── Data records ──

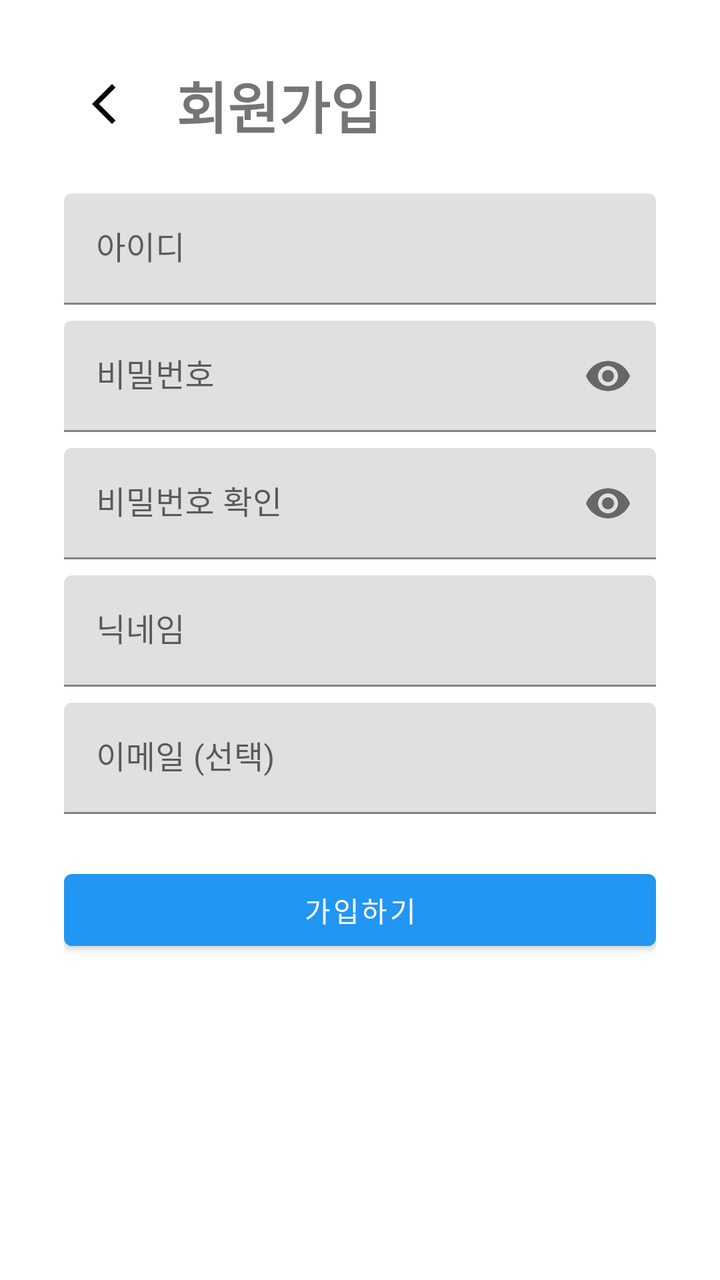
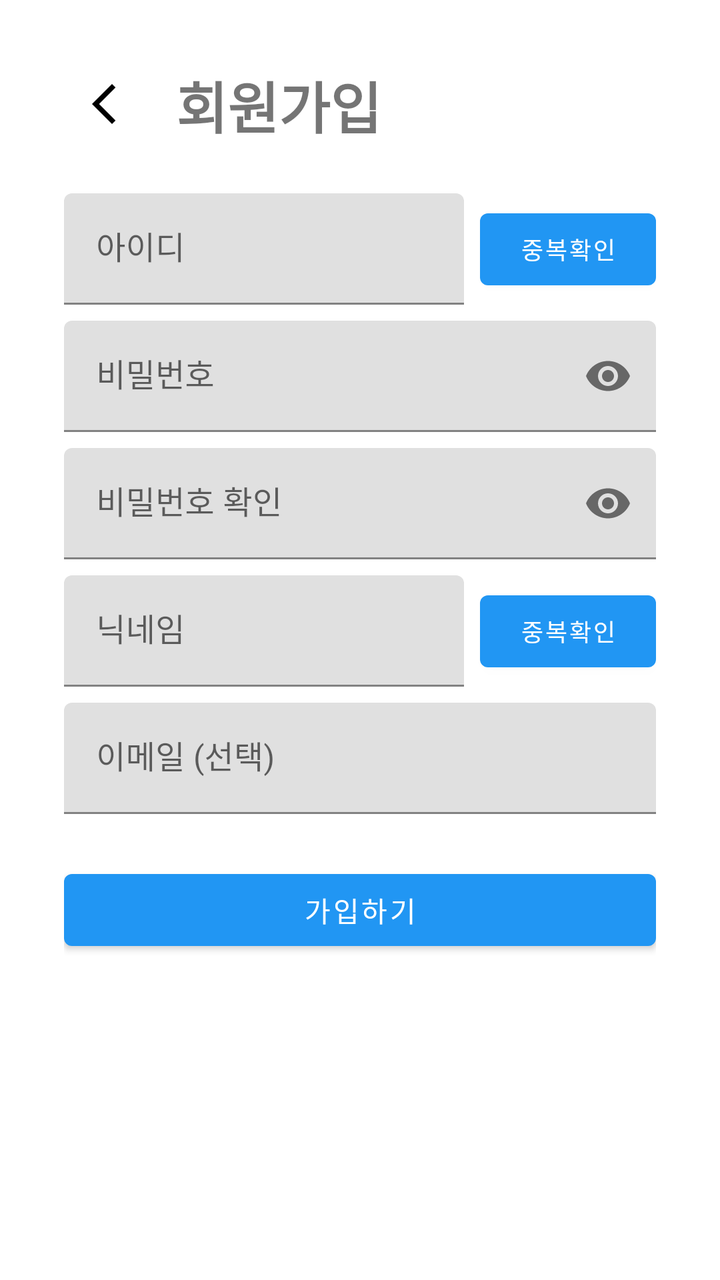

Two renders of the same Android screen: before a commit and after it. Below are the layout's source before the change and the commit's diff.
<!-- AndroidManifest.xml: application theme Theme.SocialMyMap -->
<!-- res/layout/activity_signup.xml -->
<?xml version="1.0" encoding="utf-8"?>
<ScrollView
    xmlns:android="http://schemas.android.com/apk/res/android"
    xmlns:app="http://schemas.android.com/apk/res-auto"
    xmlns:tools="http://schemas.android.com/tools"
    android:layout_width="match_parent"
    android:layout_height="match_parent"
    android:fillViewport="true"
    android:fitsSystemWindows="true">

    <androidx.constraintlayout.widget.ConstraintLayout
        android:layout_width="match_parent"
        android:layout_height="wrap_content"
        android:padding="32dp"
        tools:context=".SignupActivity">

        <ImageButton
            android:id="@+id/btn_back"
            android:layout_width="wrap_content"
            android:layout_height="wrap_content"
            android:src="@drawable/ic_arrow_back"
            android:background="?attr/selectableItemBackgroundBorderless"
            android:contentDescription="뒤로 가기"
            android:padding="8dp"
            app:layout_constraintTop_toTopOf="parent"
            app:layout_constraintStart_toStartOf="parent"/>

        <TextView
            android:id="@+id/tv_signup_title"
            android:layout_width="wrap_content"
            android:layout_height="wrap_content"
            android:text="회원가입"
            android:textSize="28sp"
            android:textStyle="bold"
            app:layout_constraintTop_toTopOf="@+id/btn_back"
            app:layout_constraintBottom_toBottomOf="@+id/btn_back"
            app:layout_constraintStart_toEndOf="@+id/btn_back"
            android:layout_marginStart="16dp"/>

        <com.google.android.material.textfield.TextInputLayout
            android:id="@+id/layout_et_userid"
            android:layout_width="0dp"
            android:layout_height="wrap_content"
            android:layout_marginTop="24dp"
            app:layout_constraintTop_toBottomOf="@id/tv_signup_title"
            app:layout_constraintStart_toStartOf="parent"
            app:layout_constraintEnd_toEndOf="parent">
            <com.google.android.material.textfield.TextInputEditText
                android:id="@+id/et_signup_userid"
                android:layout_width="match_parent"
                android:layout_height="wrap_content"
                android:hint="아이디"
                android:inputType="text"/>
        </com.google.android.material.textfield.TextInputLayout>
        
        <com.google.android.material.textfield.TextInputLayout
            android:id="@+id/layout_et_password"
            android:layout_width="0dp"
            android:layout_height="wrap_content"
            android:layout_marginTop="8dp"
            app:passwordToggleEnabled="true"
            app:layout_constraintTop_toBottomOf="@+id/layout_et_userid"
            app:layout_constraintStart_toStartOf="parent"
            app:layout_constraintEnd_toEndOf="parent">
            <com.google.android.material.textfield.TextInputEditText
                android:id="@+id/et_signup_password"
                android:layout_width="match_parent"
                android:layout_height="wrap_content"
                android:hint="비밀번호"
                android:inputType="textPassword"/>
        </com.google.android.material.textfield.TextInputLayout>
        
        <com.google.android.material.textfield.TextInputLayout
            android:id="@+id/layout_et_password_confirm"
            android:layout_width="0dp"
            android:layout_height="wrap_content"
            android:layout_marginTop="8dp"
            app:passwordToggleEnabled="true"
            app:layout_constraintTop_toBottomOf="@+id/layout_et_password"
            app:layout_constraintStart_toStartOf="parent"
            app:layout_constraintEnd_toEndOf="parent">
            <com.google.android.material.textfield.TextInputEditText
                android:id="@+id/et_signup_password_confirm"
                android:layout_width="match_parent"
                android:layout_height="wrap_content"
                android:hint="비밀번호 확인"
                android:inputType="textPassword"/>
        </com.google.android.material.textfield.TextInputLayout>

        <com.google.android.material.textfield.TextInputLayout
            android:id="@+id/layout_et_nickname"
            android:layout_width="0dp"
            android:layout_height="wrap_content"
            android:layout_marginTop="8dp"
            app:layout_constraintTop_toBottomOf="@+id/layout_et_password_confirm"
            app:layout_constraintStart_toStartOf="parent"
            app:layout_constraintEnd_toEndOf="parent">
            <com.google.android.material.textfield.TextInputEditText
                android:id="@+id/et_signup_nickname"
                android:layout_width="match_parent"
                android:layout_height="wrap_content"
                android:hint="닉네임"
                android:inputType="text"/>
        </com.google.android.material.textfield.TextInputLayout>

        <com.google.android.material.textfield.TextInputLayout
            android:id="@+id/layout_et_email"
            android:layout_width="0dp"
            android:layout_height="wrap_content"
            android:layout_marginTop="8dp"
            app:layout_constraintTop_toBottomOf="@+id/layout_et_nickname"
            app:layout_constraintStart_toStartOf="parent"
            app:layout_constraintEnd_toEndOf="parent">
            <com.google.android.material.textfield.TextInputEditText
                android:id="@+id/et_signup_email"
                android:layout_width="match_parent"
                android:layout_height="wrap_content"
                android:hint="이메일 (선택)"
                android:inputType="textEmailAddress"/>
        </com.google.android.material.textfield.TextInputLayout>

        <Button
            android:id="@+id/btn_signup_submit"
            android:layout_width="0dp"
            android:layout_height="wrap_content"
            android:text="가입하기"
            android:layout_marginTop="24dp"
            app:layout_constraintTop_toBottomOf="@+id/layout_et_email"
            app:layout_constraintStart_toStartOf="parent"
            app:layout_constraintEnd_toEndOf="parent"/>

    </androidx.constraintlayout.widget.ConstraintLayout>
</ScrollView>
<!-- resources referenced by this layout -->
<resources>
  <!-- drawable ic_arrow_back (drawable) -->
  <vector xmlns:android="http://schemas.android.com/apk/res/android" android:height="24dp" android:tint="#000000" android:viewportHeight="24" android:viewportWidth="24" android:width="24dp">
        
      <path android:fillColor="@android:color/white" android:pathData="M17.77,3.77l-1.77,-1.77l-10,10l10,10l1.77,-1.77l-8.23,-8.23z"/>
      
  </vector>
  <style name="Theme.SocialMyMap" parent="Theme.MaterialComponents.DayNight.DarkActionBar">
          
          <item name="colorPrimary">@color/blue_500</item>
          <item name="colorPrimaryVariant">@color/blue_700</item>
          <item name="colorOnPrimary">@color/white</item>
          
          <item name="colorSecondary">@color/teal_200</item>
          <item name="colorSecondaryVariant">@color/teal_700</item>
          <item name="colorOnSecondary">@color/black</item>
          
          <item name="android:statusBarColor" tools:targetApi="l">?attr/colorPrimaryVariant</item>
          
  
          
          <item name="android:windowDrawsSystemBarBackgrounds">true</item>
          <item name="android:statusBarColor">@android:color/transparent</item>
          <item name="android:navigationBarColor">@android:color/transparent</item>
          <item name="android:windowLightStatusBar">true</item>
          <item name="android:windowLightNavigationBar" tools:targetApi="o_mr1">true</item>
      </style>
  <color name="blue_500">#2196F3</color>
  <color name="blue_700">#1976D2</color>
  <color name="white">#FFFFFFFF</color>
  <color name="teal_200">#FF03DAC5</color>
  <color name="teal_700">#FF018786</color>
  <color name="black">#FF000000</color>
</resources>

<!-- the commit's change to res/layout/activity_signup.xml (unified diff, before → after) -->
@@ -42,9 +42,10 @@
             android:layout_width="0dp"
             android:layout_height="wrap_content"
             android:layout_marginTop="24dp"
+            android:layout_marginEnd="8dp"
             app:layout_constraintTop_toBottomOf="@id/tv_signup_title"
             app:layout_constraintStart_toStartOf="parent"
-            app:layout_constraintEnd_toEndOf="parent">
+            app:layout_constraintEnd_toStartOf="@+id/btn_check_userid">
             <com.google.android.material.textfield.TextInputEditText
                 android:id="@+id/et_signup_userid"
                 android:layout_width="match_parent"
@@ -52,6 +53,16 @@
                 android:hint="아이디"
                 android:inputType="text"/>
         </com.google.android.material.textfield.TextInputLayout>
+
+        <Button
+            android:id="@+id/btn_check_userid"
+            android:layout_width="wrap_content"
+            android:layout_height="wrap_content"
+            android:text="중복확인"
+            android:textSize="12sp"
+            app:layout_constraintTop_toTopOf="@+id/layout_et_userid"
+            app:layout_constraintBottom_toBottomOf="@+id/layout_et_userid"
+            app:layout_constraintEnd_toEndOf="parent"/>
         
         <com.google.android.material.textfield.TextInputLayout
             android:id="@+id/layout_et_password"
@@ -92,9 +103,10 @@
             android:layout_width="0dp"
             android:layout_height="wrap_content"
             android:layout_marginTop="8dp"
+            android:layout_marginEnd="8dp"
             app:layout_constraintTop_toBottomOf="@+id/layout_et_password_confirm"
             app:layout_constraintStart_toStartOf="parent"
-            app:layout_constraintEnd_toEndOf="parent">
+            app:layout_constraintEnd_toStartOf="@+id/btn_check_nickname">
             <com.google.android.material.textfield.TextInputEditText
                 android:id="@+id/et_signup_nickname"
                 android:layout_width="match_parent"
@@ -102,6 +114,16 @@
                 android:hint="닉네임"
                 android:inputType="text"/>
         </com.google.android.material.textfield.TextInputLayout>
+
+        <Button
+            android:id="@+id/btn_check_nickname"
+            android:layout_width="wrap_content"
+            android:layout_height="wrap_content"
+            android:text="중복확인"
+            android:textSize="12sp"
+            app:layout_constraintTop_toTopOf="@+id/layout_et_nickname"
+            app:layout_constraintBottom_toBottomOf="@+id/layout_et_nickname"
+            app:layout_constraintEnd_toEndOf="parent"/>
 
         <com.google.android.material.textfield.TextInputLayout
             android:id="@+id/layout_et_email"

───

**Exercise:** Filter the entries above down to the lines that contain the word "drawable".

**Result for this task:**
            android:src="@drawable/ic_arrow_back"
  <!-- drawable ic_arrow_back (drawable) -->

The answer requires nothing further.